Louisiana-Pacific Corp. v. James Hardie Building Products, Inc.

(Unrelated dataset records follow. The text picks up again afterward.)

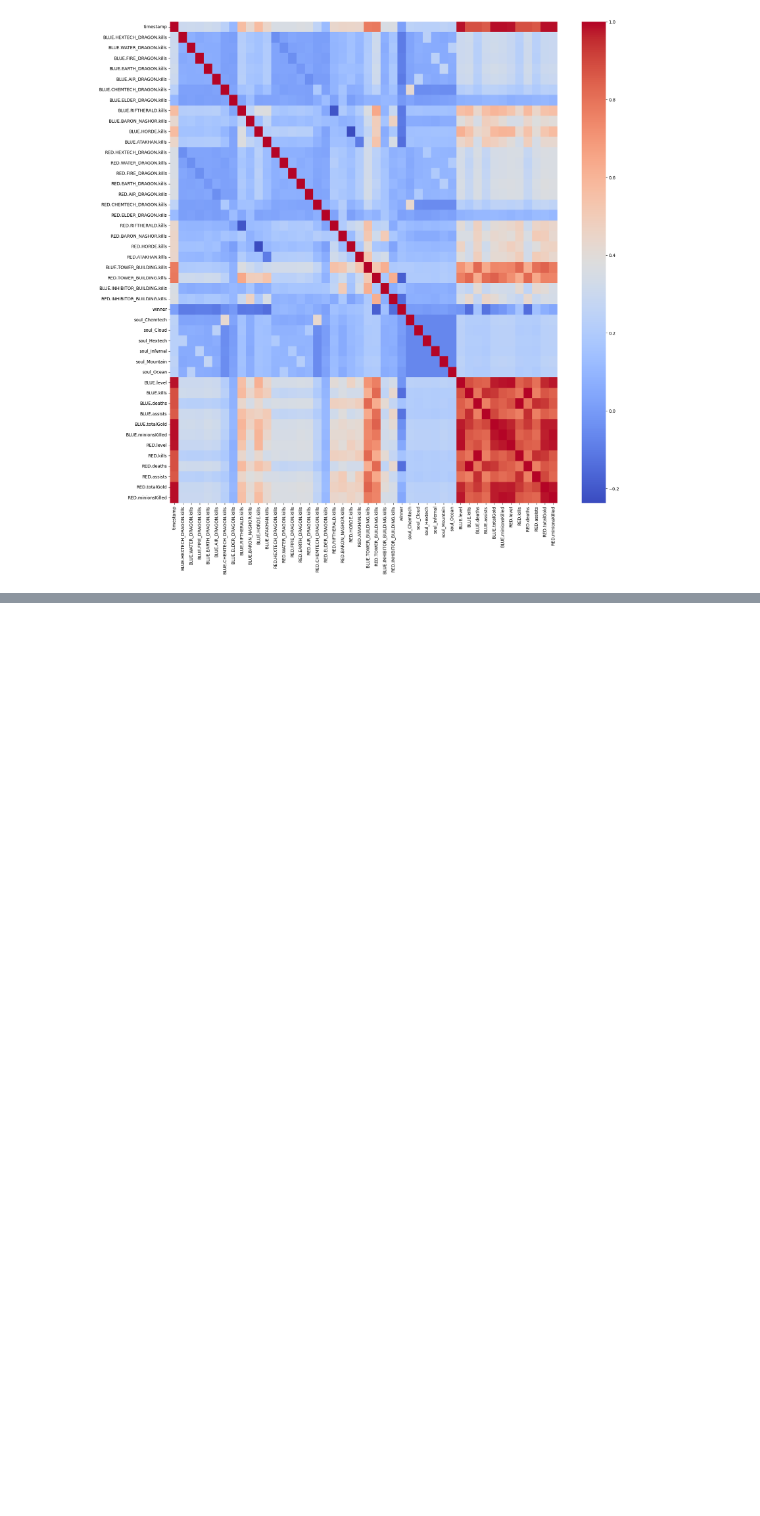
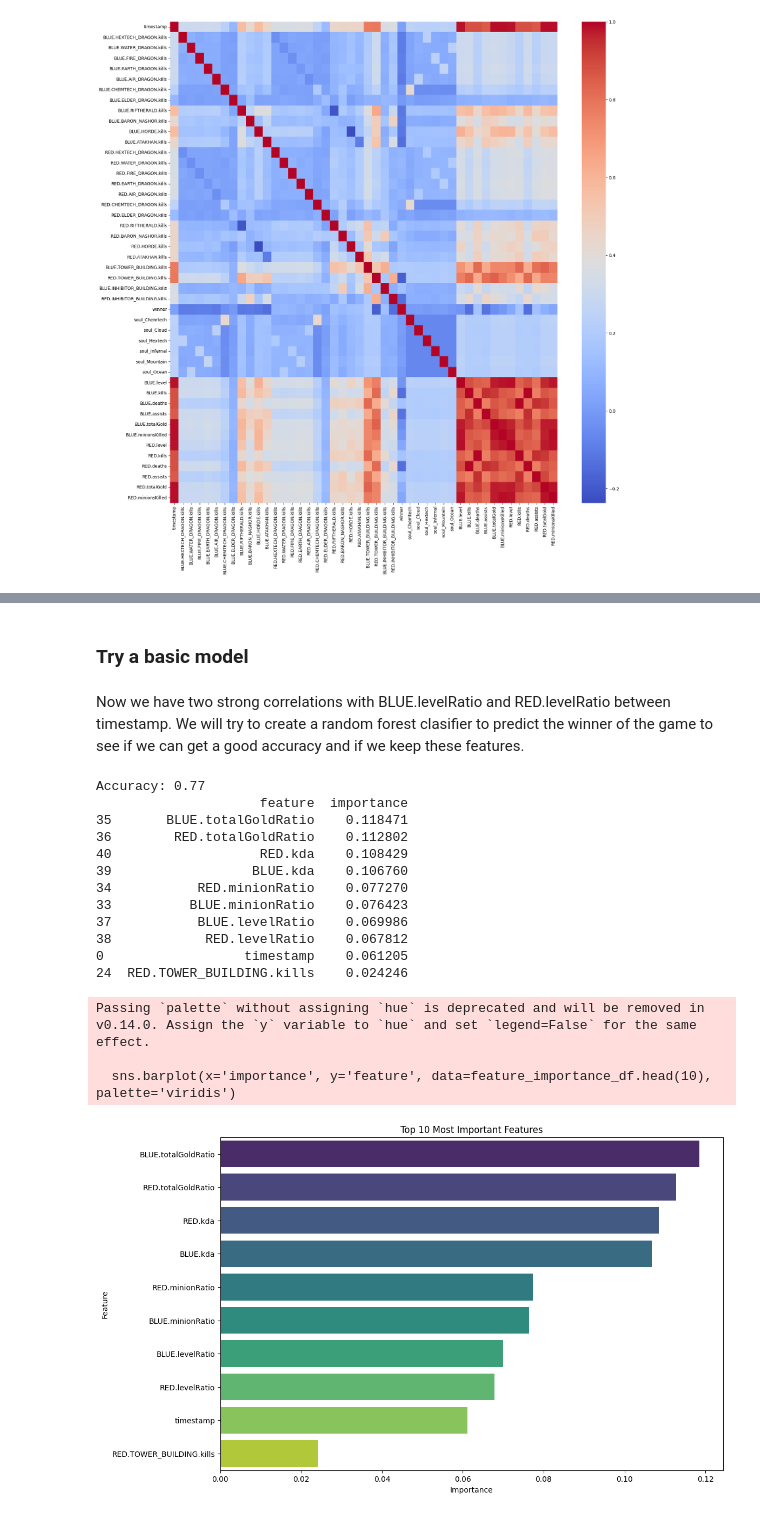
Before and after one commit to YoungSnoww/LeagueOfLegendsModelBenchmark, a Jupyter notebook: datasets/data.ipynb, the cells around one changed output, grey strips where cells are left out. Cells and saved outputs as stored; diff of their text form; code cells hidden in the pictures; blank space fills up the shorter version.

```diff
--- a/datasets/data.ipynb
+++ b/datasets/data.ipynb
@@ -315,0 +289,67 @@ plt.show()
+# %% [markdown]
+### Try a basic model
+# %% [markdown]
+Now we have two strong correlations with BLUE.levelRatio and RED.levelRatio between timestamp. We will try to create a random forest clasifier to predict the winner of the game to see if we can get a good accuracy and if we keep these features.
+# %%
+# Split the data into features and target
+X = df_challenger.drop('winner', axis=1)
+y = df_challenger['winner']
+
+# Replace infinite values with NaN
+X.replace([np.inf, -np.inf], np.nan, inplace=True)
+
+# Fill NaN values with the mean of the column
+X.fillna(X.mean(), inplace=True)
+
+# Split the data into training and testing sets
+X_train, X_test, y_train, y_test = train_test_split(X, y, test_size=0.2, random_state=42)
+
+# Initialize the random forest classifier
+rf_classifier = RandomForestClassifier(random_state=42)
+
+# Train the classifier
+rf_classifier.fit(X_train, y_train)
+
+# Make predictions on the test set
+y_pred = rf_classifier.predict(X_test)
+
+# Calculate the accuracy of the classifier
+accuracy = accuracy_score(y_test, y_pred)
+print(f'Accuracy: {accuracy:.2f}')
+
+# Calculate the feature importances
+feature_importances = rf_classifier.feature_importances_
+
+# Create a dataframe to store the feature importances
+feature_importance_df = pd.DataFrame({'feature': X.columns, 'importance': feature_importances})
+
+# Sort the dataframe by feature importance
+feature_importance_df = feature_importance_df.sort_values('importance', ascending=False)
+
+# Display the top 10 most important features
+print(feature_importance_df.head(10))
+
+# Plot the feature importances
+plt.figure(figsize=(12, 8))
+sns.barplot(x='importance', y='feature', data=feature_importance_df.head(10), palette='viridis')
+plt.title('Top 10 Most Important Features')
+plt.xlabel('Importance')
+plt.ylabel('Feature')
+plt.show()
+# %% [output]
+Accuracy: 0.77
+                     feature  importance
+35       BLUE.totalGoldRatio    0.118471
+36        RED.totalGoldRatio    0.112802
+40                   RED.kda    0.108429
+39                  BLUE.kda    0.106760
+34           RED.minionRatio    0.077270
+33          BLUE.minionRatio    0.076423
+37           BLUE.levelRatio    0.069986
+38            RED.levelRatio    0.067812
+0                  timestamp    0.061205
+24  RED.TOWER_BUILDING.kills    0.024246
+Passing `palette` without assigning `hue` is deprecated and will be removed in v0.14.0. Assign the `y` variable to `hue` and set `legend=False` for the same effect.
+
+  sns.barplot(x='importance', y='feature', data=feature_importance_df.head(10), palette='viridis')
+[figure, added]
```
Also changed, not shown: parts of 17 cells of this notebook.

Louisiana-Pacific produces “engineered-wood” building siding—wood treated with zinc borate, a preservative that poisons termites; Hardie sells fiber-cement siding. To demonstrate the superiority of its fiber cement, Hardie initiated an advertising campaign called “No Wood Is Good,” proclaiming that customers ought to realize that all wood siding—however “engineered”—is vulnerable to damage by pests. Its marketing materials included digitally-altered images and video of a woodpecker perched in a hole in Louisiana-Pacific’s siding with nearby text boasting both that “Pests Love It,” and that engineered wood is “[s]ubject to damage caused by woodpeckers, termites, and other pests.” Louisiana-Pacific sued Hardie, alleging false advertising, and moved for a preliminary injunction. The Sixth Circuit affirmed the denial of the motion. Louisiana-Pacific failed to show that it would likely succeed in proving the advertisement unambiguously false under the Lanham Act and the Tennessee Consumer Protection Act. View "Louisiana-Pacific Corp. v. James Hardie Building Products, Inc." on Justia Law